Return all lines below containing the word "const".

Records for the task
══════════

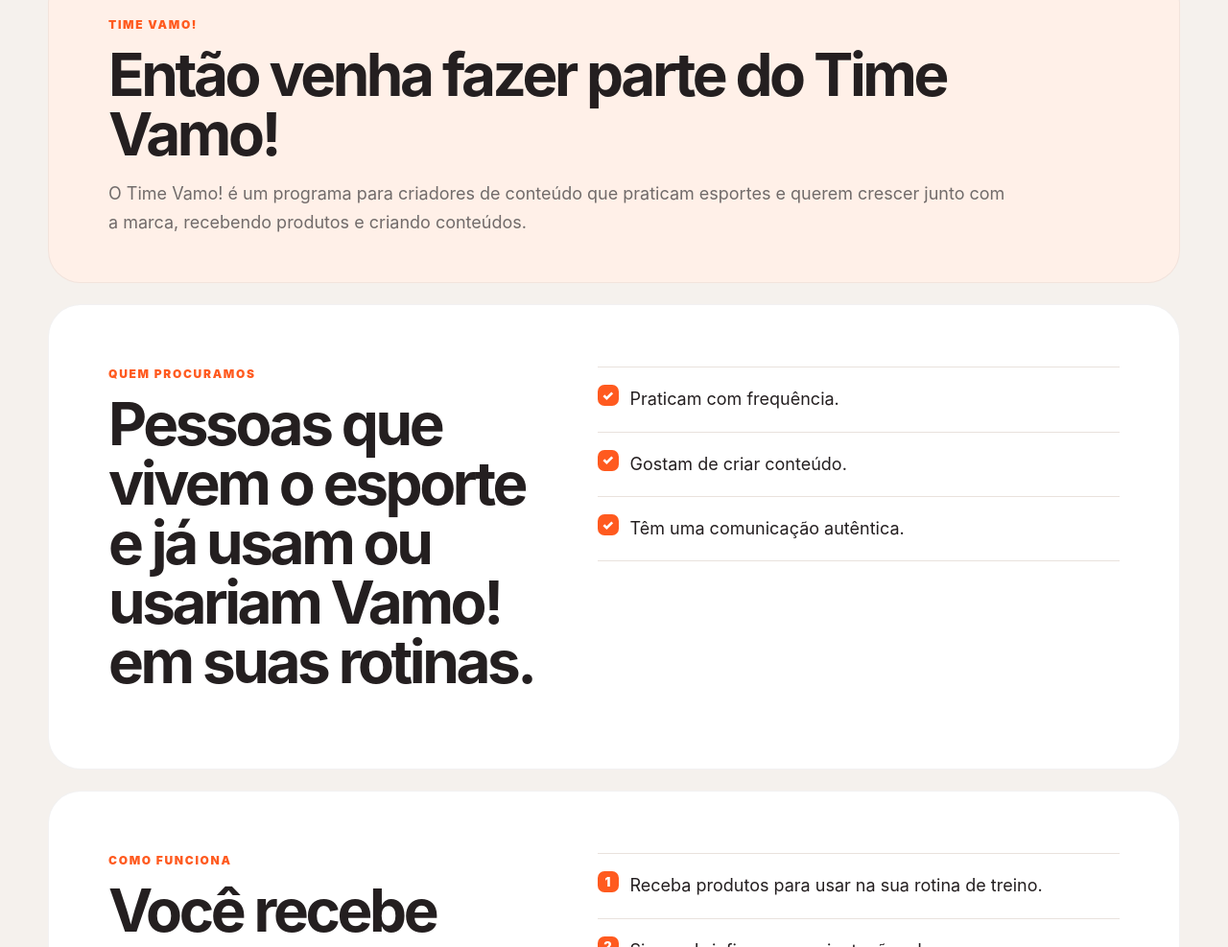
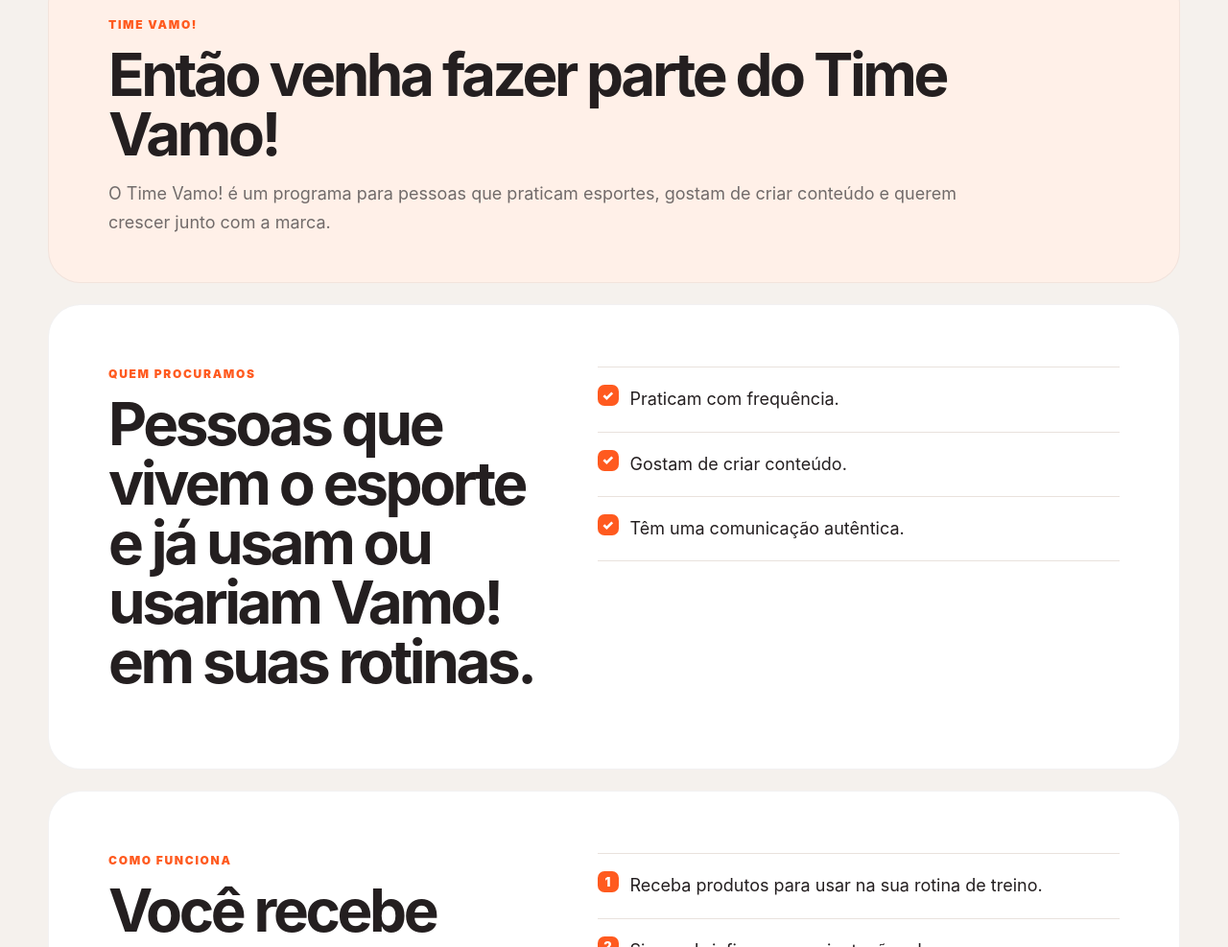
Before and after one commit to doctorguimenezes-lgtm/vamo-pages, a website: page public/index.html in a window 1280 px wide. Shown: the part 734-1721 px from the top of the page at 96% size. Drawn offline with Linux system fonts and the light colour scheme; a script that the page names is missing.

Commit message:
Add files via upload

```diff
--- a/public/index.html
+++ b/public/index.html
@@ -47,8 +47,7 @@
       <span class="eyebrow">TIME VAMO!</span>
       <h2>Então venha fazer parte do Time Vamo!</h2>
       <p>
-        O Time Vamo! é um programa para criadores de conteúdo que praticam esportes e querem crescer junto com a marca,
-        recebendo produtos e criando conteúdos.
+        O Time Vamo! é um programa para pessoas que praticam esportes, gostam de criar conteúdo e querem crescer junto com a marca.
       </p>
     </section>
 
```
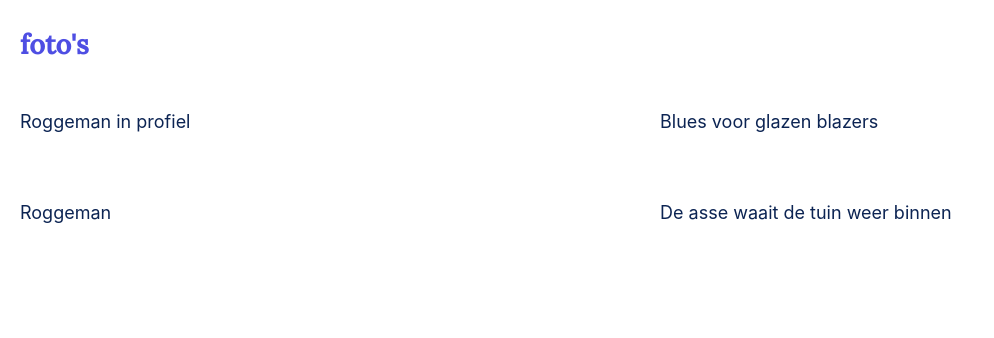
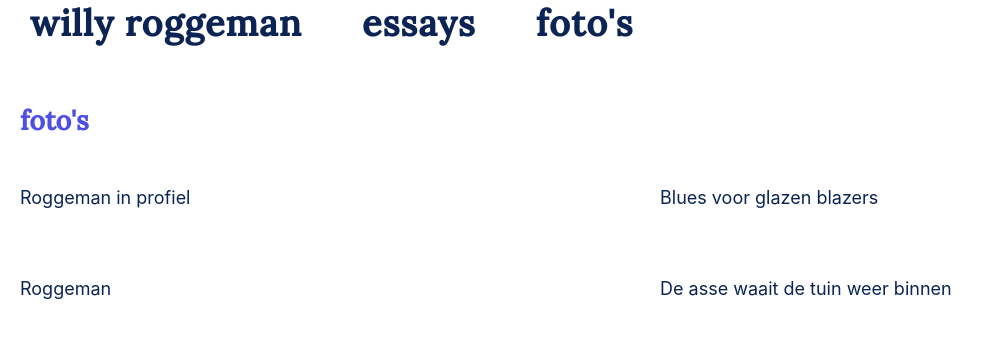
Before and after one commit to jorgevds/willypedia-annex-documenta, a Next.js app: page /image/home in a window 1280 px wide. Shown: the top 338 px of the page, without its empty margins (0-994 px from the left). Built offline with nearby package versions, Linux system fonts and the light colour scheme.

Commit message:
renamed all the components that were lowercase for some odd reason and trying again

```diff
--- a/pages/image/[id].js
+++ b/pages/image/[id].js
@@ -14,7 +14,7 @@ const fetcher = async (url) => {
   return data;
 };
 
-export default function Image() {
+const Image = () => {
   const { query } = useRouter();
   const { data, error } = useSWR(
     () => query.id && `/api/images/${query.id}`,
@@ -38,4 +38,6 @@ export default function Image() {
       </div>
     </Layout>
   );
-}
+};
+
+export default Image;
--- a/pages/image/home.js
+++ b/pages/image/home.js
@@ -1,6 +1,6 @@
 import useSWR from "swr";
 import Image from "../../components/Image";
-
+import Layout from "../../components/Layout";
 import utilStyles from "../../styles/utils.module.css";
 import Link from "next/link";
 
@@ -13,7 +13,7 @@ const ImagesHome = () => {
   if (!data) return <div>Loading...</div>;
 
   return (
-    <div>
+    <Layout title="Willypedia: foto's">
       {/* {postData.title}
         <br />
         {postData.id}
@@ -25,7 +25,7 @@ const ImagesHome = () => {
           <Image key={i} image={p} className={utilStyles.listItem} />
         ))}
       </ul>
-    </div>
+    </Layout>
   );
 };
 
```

══════════

Completed task
@@ -14,7 +14,7 @@ const fetcher = async (url) => {
+const Image = () => {
   const { query } = useRouter();
   const { data, error } = useSWR(
@@ -13,7 +13,7 @@ const ImagesHome = () => {
@@ -25,7 +25,7 @@ const ImagesHome = () => {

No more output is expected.